WHAT IS NEEDED →
Only one stretch of the records below is wanted: the lines from the one holding "MongoDB[MongoDB]" through the one holding "Notifier -- Consume Events --> Kafka". Return it exactly, both ends included.

Version difference data
──────

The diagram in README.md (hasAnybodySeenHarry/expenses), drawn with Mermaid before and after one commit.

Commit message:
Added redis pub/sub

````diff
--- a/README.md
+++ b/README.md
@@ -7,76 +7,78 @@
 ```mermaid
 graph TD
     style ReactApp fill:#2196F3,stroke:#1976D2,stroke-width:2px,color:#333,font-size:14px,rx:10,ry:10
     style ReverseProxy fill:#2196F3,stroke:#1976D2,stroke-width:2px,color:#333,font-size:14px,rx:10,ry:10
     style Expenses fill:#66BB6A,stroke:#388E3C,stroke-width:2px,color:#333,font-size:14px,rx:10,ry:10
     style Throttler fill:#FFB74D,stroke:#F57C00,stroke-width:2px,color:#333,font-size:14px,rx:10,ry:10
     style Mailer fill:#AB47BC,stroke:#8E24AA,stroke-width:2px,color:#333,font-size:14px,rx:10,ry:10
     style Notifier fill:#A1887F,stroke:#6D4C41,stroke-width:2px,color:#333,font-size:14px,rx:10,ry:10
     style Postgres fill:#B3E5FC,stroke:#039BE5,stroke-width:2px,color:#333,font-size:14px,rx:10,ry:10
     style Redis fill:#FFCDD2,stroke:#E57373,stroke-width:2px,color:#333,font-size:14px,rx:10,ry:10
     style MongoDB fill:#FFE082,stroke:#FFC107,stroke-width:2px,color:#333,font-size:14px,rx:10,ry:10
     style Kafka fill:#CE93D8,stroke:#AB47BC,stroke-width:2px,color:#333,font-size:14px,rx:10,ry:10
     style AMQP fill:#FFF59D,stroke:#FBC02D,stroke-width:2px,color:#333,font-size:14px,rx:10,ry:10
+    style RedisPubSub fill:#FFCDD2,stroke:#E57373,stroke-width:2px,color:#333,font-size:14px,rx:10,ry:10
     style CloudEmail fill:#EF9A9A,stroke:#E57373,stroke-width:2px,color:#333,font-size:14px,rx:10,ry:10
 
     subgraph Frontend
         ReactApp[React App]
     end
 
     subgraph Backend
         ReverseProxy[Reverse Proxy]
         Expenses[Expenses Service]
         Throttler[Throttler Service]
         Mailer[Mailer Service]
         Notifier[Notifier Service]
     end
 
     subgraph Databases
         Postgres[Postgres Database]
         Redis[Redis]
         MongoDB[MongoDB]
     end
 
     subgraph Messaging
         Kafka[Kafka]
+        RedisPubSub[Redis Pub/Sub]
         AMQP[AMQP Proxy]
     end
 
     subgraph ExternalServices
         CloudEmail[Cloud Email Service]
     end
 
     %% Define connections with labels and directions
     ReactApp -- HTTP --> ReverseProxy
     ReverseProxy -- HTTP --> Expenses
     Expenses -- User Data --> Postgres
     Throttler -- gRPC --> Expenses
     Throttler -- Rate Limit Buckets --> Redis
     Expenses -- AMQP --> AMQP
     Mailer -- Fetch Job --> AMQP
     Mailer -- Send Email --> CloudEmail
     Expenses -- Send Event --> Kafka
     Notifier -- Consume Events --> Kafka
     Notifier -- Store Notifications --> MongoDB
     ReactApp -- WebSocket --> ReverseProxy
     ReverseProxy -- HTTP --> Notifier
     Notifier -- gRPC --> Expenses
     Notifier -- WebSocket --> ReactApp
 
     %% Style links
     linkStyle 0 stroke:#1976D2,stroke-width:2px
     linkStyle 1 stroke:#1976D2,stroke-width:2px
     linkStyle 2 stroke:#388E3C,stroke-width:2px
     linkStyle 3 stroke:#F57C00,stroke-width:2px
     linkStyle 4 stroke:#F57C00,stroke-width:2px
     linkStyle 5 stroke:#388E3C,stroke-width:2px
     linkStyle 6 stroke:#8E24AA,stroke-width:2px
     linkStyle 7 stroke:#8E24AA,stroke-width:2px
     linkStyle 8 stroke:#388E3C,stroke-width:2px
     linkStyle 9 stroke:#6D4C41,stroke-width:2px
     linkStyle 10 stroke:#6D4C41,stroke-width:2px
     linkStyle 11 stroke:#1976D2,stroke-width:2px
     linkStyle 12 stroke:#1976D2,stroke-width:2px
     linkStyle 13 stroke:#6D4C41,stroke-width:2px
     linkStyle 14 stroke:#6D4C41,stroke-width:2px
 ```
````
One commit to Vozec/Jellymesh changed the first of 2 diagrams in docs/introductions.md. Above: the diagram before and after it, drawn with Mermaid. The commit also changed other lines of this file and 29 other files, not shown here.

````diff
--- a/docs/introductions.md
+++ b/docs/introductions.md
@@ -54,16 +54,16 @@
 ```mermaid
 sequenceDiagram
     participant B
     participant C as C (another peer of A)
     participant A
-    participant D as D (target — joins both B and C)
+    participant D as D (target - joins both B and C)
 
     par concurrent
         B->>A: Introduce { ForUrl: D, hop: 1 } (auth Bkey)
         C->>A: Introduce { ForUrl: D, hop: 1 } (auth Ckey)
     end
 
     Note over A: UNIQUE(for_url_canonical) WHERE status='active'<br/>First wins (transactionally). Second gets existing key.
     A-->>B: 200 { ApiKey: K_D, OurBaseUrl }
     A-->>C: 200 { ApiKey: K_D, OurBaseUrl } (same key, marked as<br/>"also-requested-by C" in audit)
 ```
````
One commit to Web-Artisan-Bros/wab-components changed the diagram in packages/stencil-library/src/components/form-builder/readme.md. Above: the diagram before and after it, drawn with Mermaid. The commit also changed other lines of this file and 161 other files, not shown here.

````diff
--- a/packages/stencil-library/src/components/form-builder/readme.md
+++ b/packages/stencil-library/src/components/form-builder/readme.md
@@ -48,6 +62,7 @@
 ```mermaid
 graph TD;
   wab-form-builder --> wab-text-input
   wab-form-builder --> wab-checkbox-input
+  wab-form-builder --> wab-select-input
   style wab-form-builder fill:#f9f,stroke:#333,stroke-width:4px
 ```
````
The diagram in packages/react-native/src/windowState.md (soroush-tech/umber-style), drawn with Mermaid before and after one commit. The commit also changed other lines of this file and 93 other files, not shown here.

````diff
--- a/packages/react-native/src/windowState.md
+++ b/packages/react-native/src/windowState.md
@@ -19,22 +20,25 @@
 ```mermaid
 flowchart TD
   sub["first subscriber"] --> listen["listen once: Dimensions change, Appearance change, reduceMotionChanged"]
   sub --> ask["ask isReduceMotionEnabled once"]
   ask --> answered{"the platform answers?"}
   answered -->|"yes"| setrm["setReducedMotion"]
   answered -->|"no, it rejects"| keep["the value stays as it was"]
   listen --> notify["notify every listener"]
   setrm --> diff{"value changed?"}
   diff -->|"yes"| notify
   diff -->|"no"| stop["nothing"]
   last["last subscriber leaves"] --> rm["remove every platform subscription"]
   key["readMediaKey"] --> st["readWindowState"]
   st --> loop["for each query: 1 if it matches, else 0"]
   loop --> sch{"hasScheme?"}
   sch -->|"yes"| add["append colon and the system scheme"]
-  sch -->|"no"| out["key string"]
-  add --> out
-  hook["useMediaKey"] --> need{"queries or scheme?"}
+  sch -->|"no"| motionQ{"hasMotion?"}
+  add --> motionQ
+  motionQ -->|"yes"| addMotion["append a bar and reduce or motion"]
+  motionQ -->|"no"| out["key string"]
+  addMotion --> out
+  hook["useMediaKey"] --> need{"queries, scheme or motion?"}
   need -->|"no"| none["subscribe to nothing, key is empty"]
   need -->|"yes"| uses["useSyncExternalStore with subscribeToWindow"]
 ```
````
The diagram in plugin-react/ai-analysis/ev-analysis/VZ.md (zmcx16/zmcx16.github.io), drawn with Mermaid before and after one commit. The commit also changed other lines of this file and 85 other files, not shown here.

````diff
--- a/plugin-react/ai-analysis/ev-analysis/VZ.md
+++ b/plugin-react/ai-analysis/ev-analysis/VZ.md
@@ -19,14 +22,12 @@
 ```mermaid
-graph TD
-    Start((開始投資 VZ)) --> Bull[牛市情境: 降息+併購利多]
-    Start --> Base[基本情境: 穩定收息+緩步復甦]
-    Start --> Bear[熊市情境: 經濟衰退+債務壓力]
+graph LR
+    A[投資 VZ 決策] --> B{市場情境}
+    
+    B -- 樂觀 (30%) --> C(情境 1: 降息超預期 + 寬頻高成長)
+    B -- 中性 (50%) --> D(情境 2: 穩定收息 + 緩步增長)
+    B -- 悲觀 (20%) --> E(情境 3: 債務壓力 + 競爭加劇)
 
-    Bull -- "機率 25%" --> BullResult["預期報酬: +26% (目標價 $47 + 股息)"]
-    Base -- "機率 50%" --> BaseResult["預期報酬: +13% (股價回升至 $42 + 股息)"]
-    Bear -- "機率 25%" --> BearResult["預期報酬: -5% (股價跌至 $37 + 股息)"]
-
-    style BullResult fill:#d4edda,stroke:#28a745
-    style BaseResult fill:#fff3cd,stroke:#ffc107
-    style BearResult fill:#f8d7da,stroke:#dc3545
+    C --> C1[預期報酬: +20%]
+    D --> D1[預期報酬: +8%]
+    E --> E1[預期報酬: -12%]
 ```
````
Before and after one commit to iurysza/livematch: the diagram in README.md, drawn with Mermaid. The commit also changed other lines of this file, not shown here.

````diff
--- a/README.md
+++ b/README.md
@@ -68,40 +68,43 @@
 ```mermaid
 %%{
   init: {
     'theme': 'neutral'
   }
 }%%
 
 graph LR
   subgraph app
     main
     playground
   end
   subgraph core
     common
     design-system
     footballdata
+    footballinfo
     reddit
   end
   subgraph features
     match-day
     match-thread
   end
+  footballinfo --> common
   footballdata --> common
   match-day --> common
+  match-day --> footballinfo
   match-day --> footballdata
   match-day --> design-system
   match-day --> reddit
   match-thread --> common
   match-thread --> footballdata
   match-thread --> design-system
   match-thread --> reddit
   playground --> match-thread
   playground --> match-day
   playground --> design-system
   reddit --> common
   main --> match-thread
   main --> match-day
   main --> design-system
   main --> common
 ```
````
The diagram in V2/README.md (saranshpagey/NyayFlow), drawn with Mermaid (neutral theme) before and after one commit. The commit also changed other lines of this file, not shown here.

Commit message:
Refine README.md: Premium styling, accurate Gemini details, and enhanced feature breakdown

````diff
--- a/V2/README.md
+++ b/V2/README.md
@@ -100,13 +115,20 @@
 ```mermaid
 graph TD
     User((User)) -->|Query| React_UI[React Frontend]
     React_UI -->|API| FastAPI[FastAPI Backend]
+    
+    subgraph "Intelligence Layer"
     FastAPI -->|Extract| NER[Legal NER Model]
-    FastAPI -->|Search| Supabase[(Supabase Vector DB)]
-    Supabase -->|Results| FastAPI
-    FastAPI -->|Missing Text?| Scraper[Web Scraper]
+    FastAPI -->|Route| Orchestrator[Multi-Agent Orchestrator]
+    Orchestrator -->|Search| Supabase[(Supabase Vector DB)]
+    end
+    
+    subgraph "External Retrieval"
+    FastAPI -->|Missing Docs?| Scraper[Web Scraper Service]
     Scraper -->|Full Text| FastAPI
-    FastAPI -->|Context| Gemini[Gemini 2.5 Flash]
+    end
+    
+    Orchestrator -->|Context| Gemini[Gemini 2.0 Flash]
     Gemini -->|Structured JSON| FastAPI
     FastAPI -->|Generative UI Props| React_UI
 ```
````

──────

SOLVED PROBLEM →
         MongoDB[MongoDB]
     end
 
     subgraph Messaging
         Kafka[Kafka]
+        RedisPubSub[Redis Pub/Sub]
         AMQP[AMQP Proxy]
     end
 
     subgraph ExternalServices
         CloudEmail[Cloud Email Service]
     end
 
     %% Define connections with labels and directions
     ReactApp -- HTTP --> ReverseProxy
     ReverseProxy -- HTTP --> Expenses
     Expenses -- User Data --> Postgres
     Throttler -- gRPC --> Expenses
     Throttler -- Rate Limit Buckets --> Redis
     Expenses -- AMQP --> AMQP
     Mailer -- Fetch Job --> AMQP
     Mailer -- Send Email --> CloudEmail
     Expenses -- Send Event --> Kafka
     Notifier -- Consume Events --> Kafka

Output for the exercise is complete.